:: WHAT IS NEEDED ::
Would you copy the listing below exactly, keeping the pictures out?

--- START ---

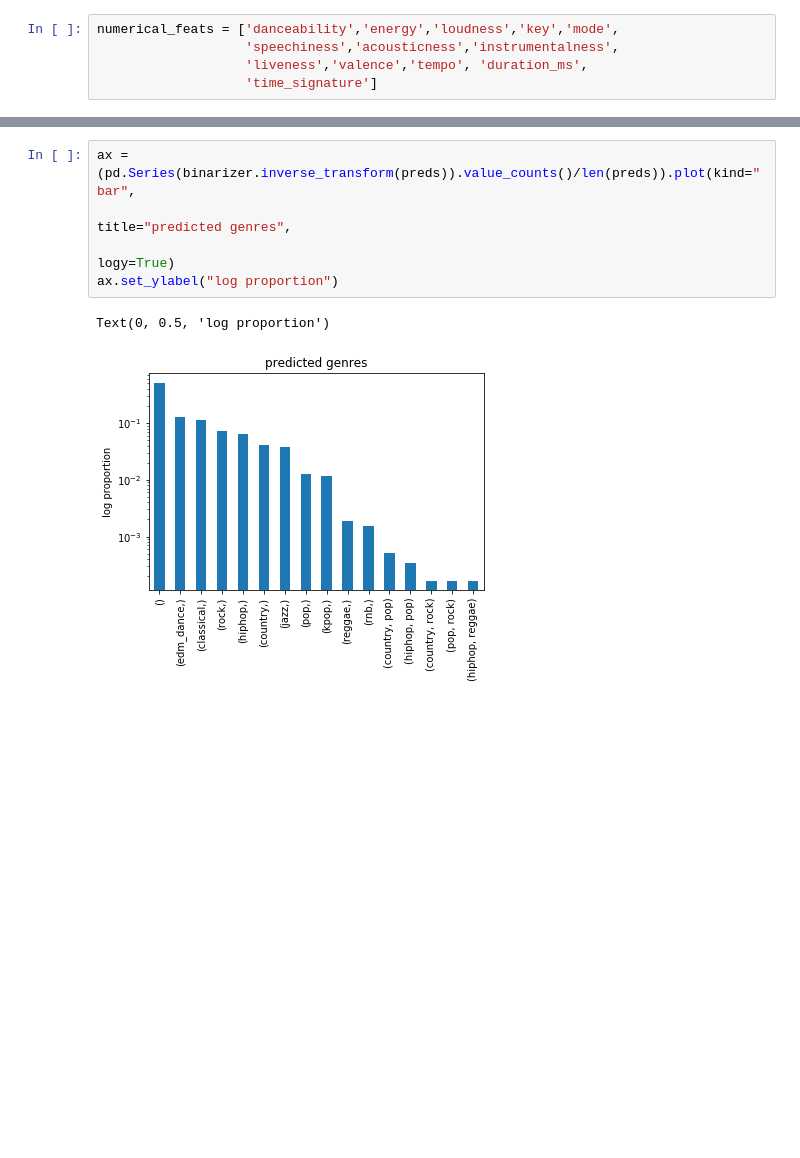
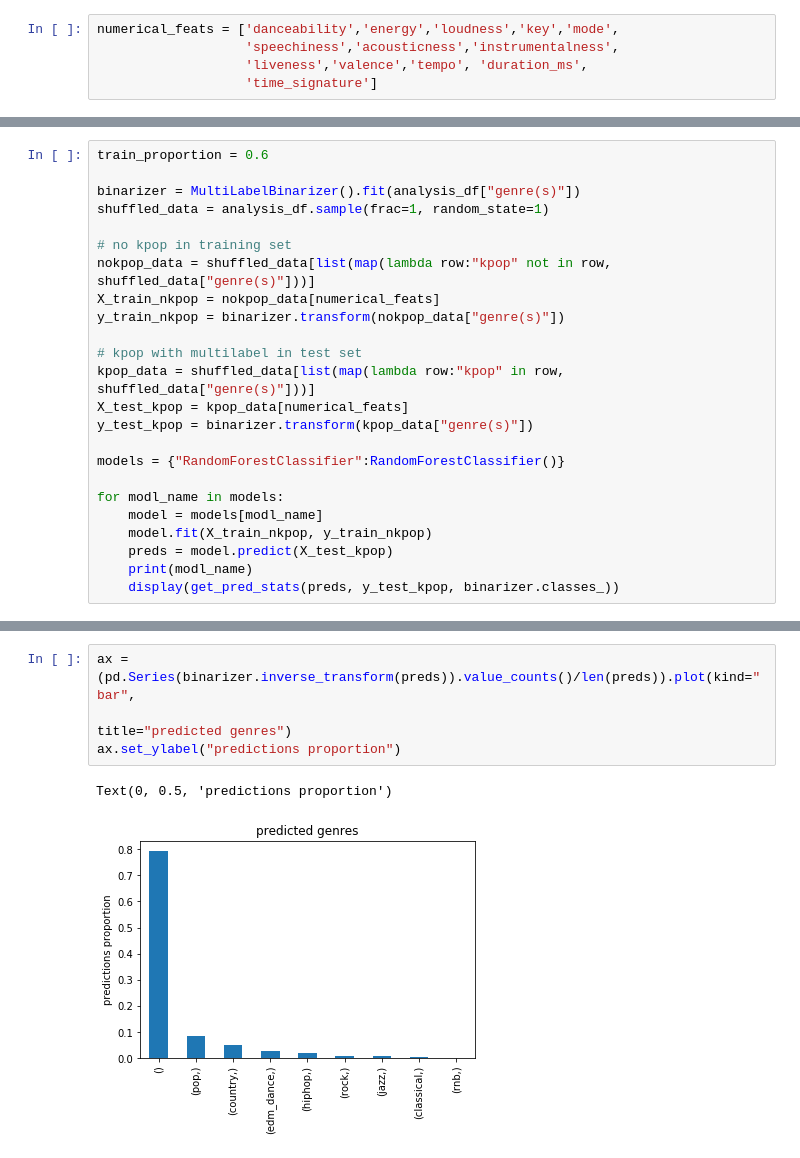
Before and after one commit to ChrisWynne/dsc160-midterm-group-5, a Jupyter notebook: code/coden_eda.ipynb, the cells around one changed output, grey strips where cells are left out. Saved outputs shown, nothing was run; the diff lists cells and outputs as text; blank space fills up the shorter version.

Commit message:
Updated code to have relevant classification graphs, added graphs to images directory

```diff
--- a/code/coden_eda.ipynb
+++ b/code/coden_eda.ipynb
@@ -101,0 +109,24 @@ dtype: float64
+# %%
+train_proportion = 0.6
+
+binarizer = MultiLabelBinarizer().fit(analysis_df["genre(s)"])
+shuffled_data = analysis_df.sample(frac=1, random_state=1)
+
+# no kpop in training set
+nokpop_data = shuffled_data[list(map(lambda row:"kpop" not in row, shuffled_data["genre(s)"]))]
+X_train_nkpop = nokpop_data[numerical_feats]
+y_train_nkpop = binarizer.transform(nokpop_data["genre(s)"])
+
+# kpop with multilabel in test set
+kpop_data = shuffled_data[list(map(lambda row:"kpop" in row, shuffled_data["genre(s)"]))]
+X_test_kpop = kpop_data[numerical_feats]
+y_test_kpop = binarizer.transform(kpop_data["genre(s)"])
+
+models = {"RandomForestClassifier":RandomForestClassifier()}
+
+for modl_name in models:
+    model = models[modl_name]
+    model.fit(X_train_nkpop, y_train_nkpop)
+    preds = model.predict(X_test_kpop)
+    print(modl_name)
+    display(get_pred_stats(preds, y_test_kpop, binarizer.classes_))
@@ -102,8 +147,7 @@ dtype: float64
 # %%
 ax = (pd.Series(binarizer.inverse_transform(preds)).value_counts()/len(preds)).plot(kind="bar",
-                                                                                    title="predicted genres",
-                                                                                    logy=True)
-ax.set_ylabel("log proportion")
+                                                                                    title="predicted genres")
+ax.set_ylabel("predictions proportion")
 # %% [output]
-Text(0, 0.5, 'log proportion')
+Text(0, 0.5, 'predictions proportion')
-[figure, old version]
+[figure, new version]
```
Also changed, not shown: parts of 5 cells of this notebook, 2 other files.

--- END ---

:: RESPONSE BELOW ::
Before and after one commit to ChrisWynne/dsc160-midterm-group-5, a Jupyter notebook: code/coden_eda.ipynb, the cells around one changed output, grey strips where cells are left out. Saved outputs shown, nothing was run; the diff lists cells and outputs as text; blank space fills up the shorter version.

Commit message:
Updated code to have relevant classification graphs, added graphs to images directory

```diff
--- a/code/coden_eda.ipynb
+++ b/code/coden_eda.ipynb
@@ -101,0 +109,24 @@ dtype: float64
+# %%
+train_proportion = 0.6
+
+binarizer = MultiLabelBinarizer().fit(analysis_df["genre(s)"])
+shuffled_data = analysis_df.sample(frac=1, random_state=1)
+
+# no kpop in training set
+nokpop_data = shuffled_data[list(map(lambda row:"kpop" not in row, shuffled_data["genre(s)"]))]
+X_train_nkpop = nokpop_data[numerical_feats]
+y_train_nkpop = binarizer.transform(nokpop_data["genre(s)"])
+
+# kpop with multilabel in test set
+kpop_data = shuffled_data[list(map(lambda row:"kpop" in row, shuffled_data["genre(s)"]))]
+X_test_kpop = kpop_data[numerical_feats]
+y_test_kpop = binarizer.transform(kpop_data["genre(s)"])
+
+models = {"RandomForestClassifier":RandomForestClassifier()}
+
+for modl_name in models:
+    model = models[modl_name]
+    model.fit(X_train_nkpop, y_train_nkpop)
+    preds = model.predict(X_test_kpop)
+    print(modl_name)
+    display(get_pred_stats(preds, y_test_kpop, binarizer.classes_))
@@ -102,8 +147,7 @@ dtype: float64
 # %%
 ax = (pd.Series(binarizer.inverse_transform(preds)).value_counts()/len(preds)).plot(kind="bar",
-                                                                                    title="predicted genres",
-                                                                                    logy=True)
-ax.set_ylabel("log proportion")
+                                                                                    title="predicted genres")
+ax.set_ylabel("predictions proportion")
 # %% [output]
-Text(0, 0.5, 'log proportion')
+Text(0, 0.5, 'predictions proportion')
-[figure, old version]
+[figure, new version]
```
Also changed, not shown: parts of 5 cells of this notebook, 2 other files.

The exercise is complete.